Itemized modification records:
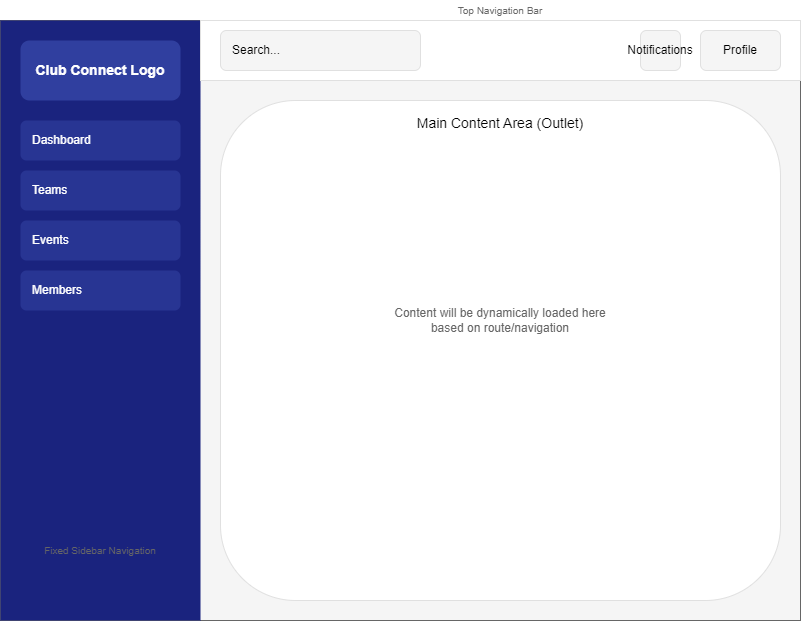
Above: storyboard.png in YathuPiraba/sports-management-system (draw.io), before the change. Source tidied: cells renumbered, new cells last; positions are measured from the earlier drawing's top-left corner, leaving out a move shared by most shapes.
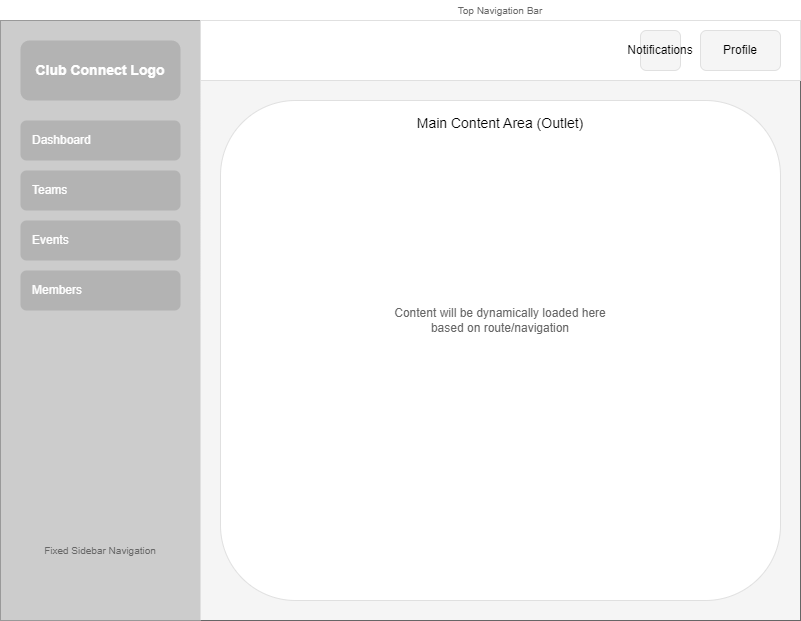
Later version of the same file.

What changed in the source:
```diff
@@ -5,30 +5,27 @@
     <mxCell id="2" style="rounded=0;whiteSpace=wrap;html=1;fillColor=#f5f5f5;strokeColor=#666666;" parent="1" vertex="1">
       <mxGeometry y="20" width="800" height="600" as="geometry" />
     </mxCell>
-    <mxCell id="3" style="rounded=0;whiteSpace=wrap;html=1;fillColor=#1a237e;strokeColor=none;" parent="1" vertex="1">
+    <mxCell id="3" style="rounded=0;whiteSpace=wrap;html=1;fillColor=#CCCCCC;strokeColor=none;" parent="1" vertex="1">
       <mxGeometry y="20" width="200" height="600" as="geometry" />
     </mxCell>
-    <mxCell id="4" value="Club Connect Logo" style="rounded=1;whiteSpace=wrap;html=1;fillColor=#303f9f;strokeColor=none;fontColor=#ffffff;fontSize=14;fontStyle=1;" parent="1" vertex="1">
+    <mxCell id="4" value="Club Connect Logo" style="rounded=1;whiteSpace=wrap;html=1;fillColor=#B3B3B3;strokeColor=none;fontColor=#ffffff;fontSize=14;fontStyle=1;" parent="1" vertex="1">
       <mxGeometry x="20" y="40" width="160" height="60" as="geometry" />
     </mxCell>
-    <mxCell id="5" value="Dashboard" style="rounded=1;whiteSpace=wrap;html=1;align=left;spacingLeft=10;fillColor=#283593;strokeColor=none;fontColor=#ffffff;" parent="1" vertex="1">
+    <mxCell id="5" value="Dashboard" style="rounded=1;whiteSpace=wrap;html=1;align=left;spacingLeft=10;fillColor=#B3B3B3;strokeColor=none;fontColor=#ffffff;" parent="1" vertex="1">
       <mxGeometry x="20" y="120" width="160" height="40" as="geometry" />
     </mxCell>
-    <mxCell id="6" value="Teams" style="rounded=1;whiteSpace=wrap;html=1;align=left;spacingLeft=10;fillColor=#283593;strokeColor=none;fontColor=#ffffff;" parent="1" vertex="1">
+    <mxCell id="6" value="Teams" style="rounded=1;whiteSpace=wrap;html=1;align=left;spacingLeft=10;fillColor=#B3B3B3;strokeColor=none;fontColor=#ffffff;" parent="1" vertex="1">
       <mxGeometry x="20" y="170" width="160" height="40" as="geometry" />
     </mxCell>
-    <mxCell id="7" value="Events" style="rounded=1;whiteSpace=wrap;html=1;align=left;spacingLeft=10;fillColor=#283593;strokeColor=none;fontColor=#ffffff;" parent="1" vertex="1">
+    <mxCell id="7" value="Events" style="rounded=1;whiteSpace=wrap;html=1;align=left;spacingLeft=10;fillColor=#B3B3B3;strokeColor=none;fontColor=#ffffff;" parent="1" vertex="1">
       <mxGeometry x="20" y="220" width="160" height="40" as="geometry" />
     </mxCell>
-    <mxCell id="8" value="Members" style="rounded=1;whiteSpace=wrap;html=1;align=left;spacingLeft=10;fillColor=#283593;strokeColor=none;fontColor=#ffffff;" parent="1" vertex="1">
+    <mxCell id="8" value="Members" style="rounded=1;whiteSpace=wrap;html=1;align=left;spacingLeft=10;fillColor=#B3B3B3;strokeColor=none;fontColor=#ffffff;" parent="1" vertex="1">
       <mxGeometry x="20" y="270" width="160" height="40" as="geometry" />
     </mxCell>
     <mxCell id="9" style="rounded=0;whiteSpace=wrap;html=1;fillColor=#ffffff;strokeColor=#e0e0e0;" parent="1" vertex="1">
       <mxGeometry x="200" y="20" width="600" height="60" as="geometry" />
     </mxCell>
-    <mxCell id="10" value="Search..." style="rounded=1;whiteSpace=wrap;html=1;align=left;spacingLeft=10;fillColor=#f5f5f5;strokeColor=#e0e0e0;fontColor=#000000;" parent="1" vertex="1">
-      <mxGeometry x="220" y="30" width="200" height="40" as="geometry" />
-    </mxCell>
     <mxCell id="11" value="Notifications" style="rounded=1;whiteSpace=wrap;html=1;fillColor=#f5f5f5;strokeColor=#e0e0e0;fontColor=#000000;" parent="1" vertex="1">
       <mxGeometry x="640" y="30" width="40" height="40" as="geometry" />
     </mxCell>
```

[WHAT NEEDS TO BE DONE]:
Report all lines of the data that include the word "fontSize".

[COMPLETED TASK]:
-    <mxCell id="4" value="Club Connect Logo" style="rounded=1;whiteSpace=wrap;html=1;fillColor=#303f9f;strokeColor=none;fontColor=#ffffff;fontSize=14;fontStyle=1;" parent="1" vertex="1">
+    <mxCell id="4" value="Club Connect Logo" style="rounded=1;whiteSpace=wrap;html=1;fillColor=#B3B3B3;strokeColor=none;fontColor=#ffffff;fontSize=14;fontStyle=1;" parent="1" vertex="1">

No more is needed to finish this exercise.